dan saltzman

As state law passes, the fight for affordable proximity moves to City Hall

by on March 4th, 2016 at 12:36 pm

A rally last fall to better protect Portland tenants from displacement.
(Photo: M.Andersen/BikePortland)

After years of fighting, a “grand bargain” on affordable housing passed Oregon’s legislature this week. But it won’t begin shaping Portland’s bikeable neighborhoods until after the city council takes action of its own.

Representatives for Mayor Charlie Hales and his council colleague, Housing Commissioner Dan Saltzman, say that plans to do so are already underway.

Any city plan seems certain to include some level of “inclusionary zoning,” a measure that could require that up to 20 percent of units in some new buildings be sold and/or rented at discount prices to people who make less than 80 percent of the median income. (As of 2015, that 80 percent figure means that a family of three that makes less than $52,950 would qualify for the reduced-rate units.)


Very few poor people drive to work downtown

by on November 24th, 2015 at 1:49 pm

The Portland area has invested $4.8 billion in a regional public rail network, and currently spends $313 million a year to hold down ticket prices on the system.

Another several million dollars each year go toward expansions of the region’s biking network.

Despite that investment, at least one Portland city council member has been arguing in the lead-up to a hearing next month that the public should also be subsidizing downtown car trips.

His reasoning: some of the people who drive downtown are poor.


Commissioner Fritz questions city plan to legalize tiny homes near property lines, a perk currently given to auto storage

by on November 20th, 2015 at 10:55 am

Sally Spear, right, lives in a backyard home in Northeast Portland with her daughter’s family.
(Photos by M.Andersen/BikePortland)

Until this week, Portland seemed poised to eliminate one of the many ways it prioritizes housing for cars over housing for people.

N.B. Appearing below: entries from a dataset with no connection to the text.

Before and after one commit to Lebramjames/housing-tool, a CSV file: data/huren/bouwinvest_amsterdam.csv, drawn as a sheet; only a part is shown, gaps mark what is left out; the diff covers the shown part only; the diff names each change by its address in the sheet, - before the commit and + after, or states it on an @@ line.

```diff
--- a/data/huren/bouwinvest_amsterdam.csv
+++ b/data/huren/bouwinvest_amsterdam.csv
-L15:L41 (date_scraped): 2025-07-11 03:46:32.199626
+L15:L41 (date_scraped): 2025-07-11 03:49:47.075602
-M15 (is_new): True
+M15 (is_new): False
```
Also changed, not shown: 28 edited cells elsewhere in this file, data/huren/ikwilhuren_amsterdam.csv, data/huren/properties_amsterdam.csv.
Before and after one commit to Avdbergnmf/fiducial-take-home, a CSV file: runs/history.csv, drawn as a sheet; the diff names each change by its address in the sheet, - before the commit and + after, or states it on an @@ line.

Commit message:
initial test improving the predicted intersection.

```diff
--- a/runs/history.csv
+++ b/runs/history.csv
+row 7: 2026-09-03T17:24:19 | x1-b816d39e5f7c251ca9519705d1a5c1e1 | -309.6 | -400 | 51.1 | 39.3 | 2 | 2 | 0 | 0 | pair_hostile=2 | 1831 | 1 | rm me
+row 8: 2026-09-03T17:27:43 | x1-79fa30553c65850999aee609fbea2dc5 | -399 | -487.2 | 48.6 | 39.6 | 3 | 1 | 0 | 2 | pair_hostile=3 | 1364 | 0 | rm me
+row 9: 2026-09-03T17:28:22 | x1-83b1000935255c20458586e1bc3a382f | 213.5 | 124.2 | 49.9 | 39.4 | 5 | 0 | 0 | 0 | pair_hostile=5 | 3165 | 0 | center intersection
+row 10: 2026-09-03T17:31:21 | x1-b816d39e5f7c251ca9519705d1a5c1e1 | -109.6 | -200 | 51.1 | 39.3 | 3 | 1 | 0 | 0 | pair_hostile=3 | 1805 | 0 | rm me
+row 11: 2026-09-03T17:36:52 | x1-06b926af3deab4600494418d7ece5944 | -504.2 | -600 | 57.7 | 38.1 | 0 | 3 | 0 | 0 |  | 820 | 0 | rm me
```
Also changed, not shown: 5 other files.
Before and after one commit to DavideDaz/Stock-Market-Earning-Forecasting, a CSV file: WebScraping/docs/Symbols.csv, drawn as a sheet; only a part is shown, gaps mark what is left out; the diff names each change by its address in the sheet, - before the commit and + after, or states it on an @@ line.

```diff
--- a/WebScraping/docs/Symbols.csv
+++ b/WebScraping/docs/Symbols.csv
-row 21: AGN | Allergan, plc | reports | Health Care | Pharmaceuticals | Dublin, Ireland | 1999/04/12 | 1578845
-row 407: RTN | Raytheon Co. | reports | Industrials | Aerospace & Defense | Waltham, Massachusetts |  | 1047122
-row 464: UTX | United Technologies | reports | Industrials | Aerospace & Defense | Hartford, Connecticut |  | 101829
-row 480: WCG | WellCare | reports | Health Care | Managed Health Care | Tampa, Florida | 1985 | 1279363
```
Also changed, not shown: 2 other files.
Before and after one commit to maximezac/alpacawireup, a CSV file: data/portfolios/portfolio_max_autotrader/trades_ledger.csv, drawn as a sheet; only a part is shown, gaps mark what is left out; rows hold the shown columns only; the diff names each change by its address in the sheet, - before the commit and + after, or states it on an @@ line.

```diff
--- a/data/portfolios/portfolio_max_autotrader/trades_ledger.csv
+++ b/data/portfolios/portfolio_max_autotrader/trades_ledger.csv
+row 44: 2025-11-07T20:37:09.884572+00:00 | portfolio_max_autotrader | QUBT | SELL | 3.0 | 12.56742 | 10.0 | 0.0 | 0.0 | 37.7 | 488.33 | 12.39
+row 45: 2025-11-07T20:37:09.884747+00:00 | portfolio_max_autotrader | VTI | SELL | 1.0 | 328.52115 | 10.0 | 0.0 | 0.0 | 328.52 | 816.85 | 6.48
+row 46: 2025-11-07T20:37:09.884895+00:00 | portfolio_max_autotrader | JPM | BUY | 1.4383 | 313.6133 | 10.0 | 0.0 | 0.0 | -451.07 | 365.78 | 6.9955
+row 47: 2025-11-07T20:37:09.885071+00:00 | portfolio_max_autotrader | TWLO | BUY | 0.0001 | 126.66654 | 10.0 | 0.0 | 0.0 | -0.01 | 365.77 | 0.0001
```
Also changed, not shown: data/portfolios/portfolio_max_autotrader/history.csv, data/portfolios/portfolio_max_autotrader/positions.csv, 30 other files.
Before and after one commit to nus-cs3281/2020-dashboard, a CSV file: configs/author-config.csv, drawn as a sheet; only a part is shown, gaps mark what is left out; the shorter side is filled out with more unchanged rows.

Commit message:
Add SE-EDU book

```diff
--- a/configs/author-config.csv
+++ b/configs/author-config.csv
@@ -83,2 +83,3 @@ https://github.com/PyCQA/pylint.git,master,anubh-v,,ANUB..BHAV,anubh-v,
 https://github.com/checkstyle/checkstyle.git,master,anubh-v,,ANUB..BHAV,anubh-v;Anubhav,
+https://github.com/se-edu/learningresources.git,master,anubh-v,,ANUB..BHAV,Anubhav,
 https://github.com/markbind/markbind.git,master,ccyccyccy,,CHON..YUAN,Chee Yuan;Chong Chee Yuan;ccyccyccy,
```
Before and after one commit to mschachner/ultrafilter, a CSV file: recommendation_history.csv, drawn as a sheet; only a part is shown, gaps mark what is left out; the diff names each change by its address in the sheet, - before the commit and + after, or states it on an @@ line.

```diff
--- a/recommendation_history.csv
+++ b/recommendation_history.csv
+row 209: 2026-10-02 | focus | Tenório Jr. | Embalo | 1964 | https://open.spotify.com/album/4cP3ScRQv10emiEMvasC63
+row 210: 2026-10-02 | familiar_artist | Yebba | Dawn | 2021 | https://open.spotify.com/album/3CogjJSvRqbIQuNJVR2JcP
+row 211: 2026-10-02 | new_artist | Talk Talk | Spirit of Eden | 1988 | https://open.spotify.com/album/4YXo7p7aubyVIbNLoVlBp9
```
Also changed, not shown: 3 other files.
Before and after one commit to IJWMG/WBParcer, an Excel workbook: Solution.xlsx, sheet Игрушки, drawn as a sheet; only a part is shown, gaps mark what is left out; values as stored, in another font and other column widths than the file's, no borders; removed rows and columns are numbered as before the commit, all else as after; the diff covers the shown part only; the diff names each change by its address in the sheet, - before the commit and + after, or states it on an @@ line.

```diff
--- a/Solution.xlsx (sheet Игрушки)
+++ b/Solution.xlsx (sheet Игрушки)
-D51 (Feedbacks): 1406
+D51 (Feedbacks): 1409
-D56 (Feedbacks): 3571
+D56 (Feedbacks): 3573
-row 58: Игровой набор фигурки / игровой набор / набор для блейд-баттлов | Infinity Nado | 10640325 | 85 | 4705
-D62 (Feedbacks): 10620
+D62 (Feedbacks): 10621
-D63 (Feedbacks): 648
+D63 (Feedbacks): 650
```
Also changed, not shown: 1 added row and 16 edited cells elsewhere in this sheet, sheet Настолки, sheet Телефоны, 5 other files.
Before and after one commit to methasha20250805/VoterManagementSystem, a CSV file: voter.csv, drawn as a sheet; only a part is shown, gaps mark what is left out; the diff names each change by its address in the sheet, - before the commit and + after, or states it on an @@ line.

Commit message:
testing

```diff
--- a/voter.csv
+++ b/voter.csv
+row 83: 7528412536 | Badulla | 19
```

For decades, there’s been exactly one way to build a 15-foot-tall structure up to the edge of most Portland property lines: put a car in it.

Want an accessory dwelling unit the same size as a garage? Sorry, that’ll have to be set back five feet from the property line, even if it has no windows or doors facing the property edge.

Bike sheds currently face the same restriction: unlike garages that were designed for cars, bike sheds must be at least five feet away from the property line in all single-family residential zones.


Commissioner Saltzman questions City spending on Sunday Parkways

by on January 11th, 2012 at 1:41 pm

Sunday Parkways NW 2011-32-31
Sunday Parkways is not a core
city service says Saltzman.
(Photo © J. Maus/BikePortland)

Portland City Commissioner Dan Saltzman has fired the first shot across the bow in what is likely just a preview of what’s to come in bruising fight over next year’s budget.

On the agenda at the City Council meeting this morning was a two-year $248,500 contract expense for local company Good Sport Promotion to manage the hundreds of volunteers it takes to put on PBOT’s Sunday Parkways events. According to Beth Slovic at The Oregonian, Saltzman spoke out in opposition to the contract — and funding for the event in general — at the council meeting. (more…)

City’s Bike Advisory Committee steps back from Saltzman proposal

by on February 11th, 2010 at 10:50 am

The City of Portland’s Bicycle Advisory Committee — a 13 member group that advises the City on “bicycle-related matters” — has released their letter in response to Commissioner Dan Saltzman’s Bike Plan funding proposal.

The BAC initially intended to draft a letter in support of Saltzman’s idea (after he pitched it to them in person at their monthly meeting on Tuesday), but now they have put some conditions on that support. (more…)

Saltzman: Amendment would “jumpstart” bike plan funding — UPDATED

by on February 9th, 2010 at 7:40 pm

Commissioner Saltzman and his chief of staff
Brendan Finn at tonight’s BAC meeting.
(Photo © J. Maus)

Portland City Commissioner Dan Saltzman made a rare appearance at the City’s Bicycle Advisory Committee meeting tonight in order to present his idea to raise up to $1 million per year to help pay for projects in the 2030 bicycle plan.

When the plan comes up for adoption by City Council this Thursday, Saltzman said he’ll propose an amendment to use revenue from the City’s Utility License Fee to pay for bike projects. The Utility License Fee is paid to the City by companies and agencies (like PGE, Comcast, Northwest Natural, and so on) that use the City’s public right of way to perform a variety of services — from telecommunications to natural gas and sewer line maintenance.